No, once Dr. Dao’s identity was revealed, the Courier Journal reported extensively about Dao’s “troubled past” outlining his detailed arrest record from 2003 involving drug-related offenses. National gossip sites like TMZ picked up on this non-news story and ran with it while others followed suit. More local news outlets tried to dig up more dirt on Dao, including seeking answers to the question no one asked—“Did he even have patients scheduled Monday?”
Just like we all saw Dao being dragged through that aircraft, now we’re seeing him being dragged through the mud. At this rate, he’ll likely recover from his injuries long before he recovers from the damage to his reputation.

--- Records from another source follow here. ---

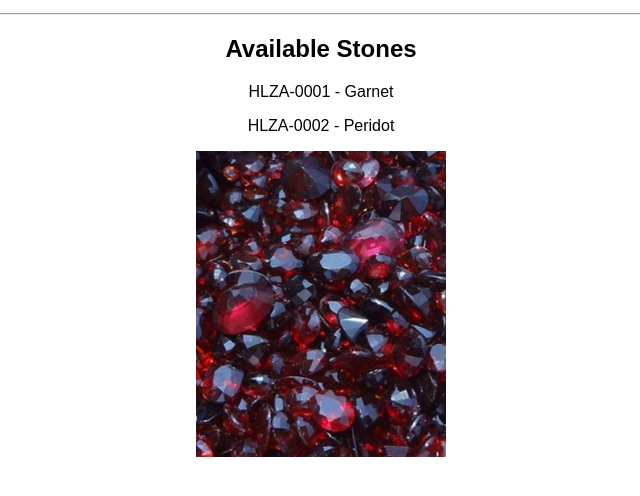
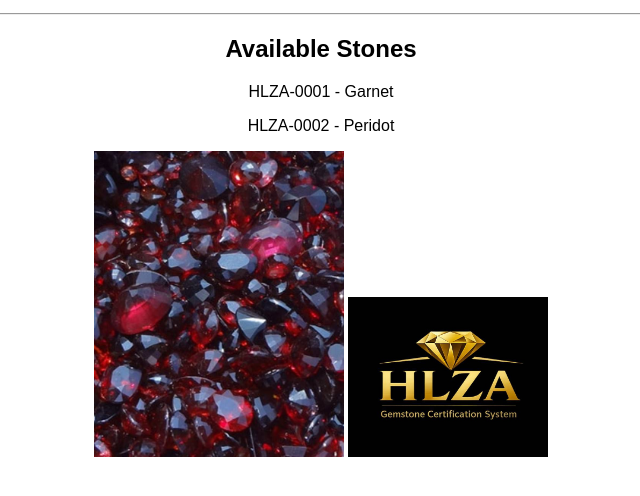
Before and after one commit to asallabbaf888-ops/HLZA, a plain HTML site: page index.html in a window 1280 px wide. Shown: the part 102-598 px from the top of the page, without its empty margins (319-959 px from the left). Drawn offline with Linux system fonts and the light colour scheme.

Commit message:
Update index.html

```diff
--- a/index.html
+++ b/index.html
@@ -19,3 +19,4 @@
 </body>
 </html>
 <img src="IMG_20260531_004528.jpg" width="250">
+<img src="IMG_20260531_012841.jpg" width="200">
```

I’ve not been able to find the connection between a 14-year-old drug conviction and the appalling incident on the United flight. I’ve not been able to uncover the newsworthy aspect of divulging into Dao’s past. I’ve not found any ounce of journalistic integrity in painting the victim in this case as a criminal and not as a doting grandfather who didn’t deserve such brutality. It’s a classic case of “oh, but he’s not so innocent either” victim-blaming we’ve seen time and time again.
Look, I don’t care who Dao is. I don’t care if he’s a real jerk and was belligerent like United CEO Munoz claimed. I don’t care if he lied about having patients Monday morning. I don’t care if he said he was President of the United States and thought he was on Air Force One, when he was actually flying coach on a commercial flight. I don’t care if he has a criminal past. I don’t care if he got his medical degree from Trump University.
He’s a husband, father, grandfather, customer and human. He didn’t deserve to be treated so cruelly and handled so brutally. Now that the bloodshed is over, he certainly doesn’t deserve our ridicule.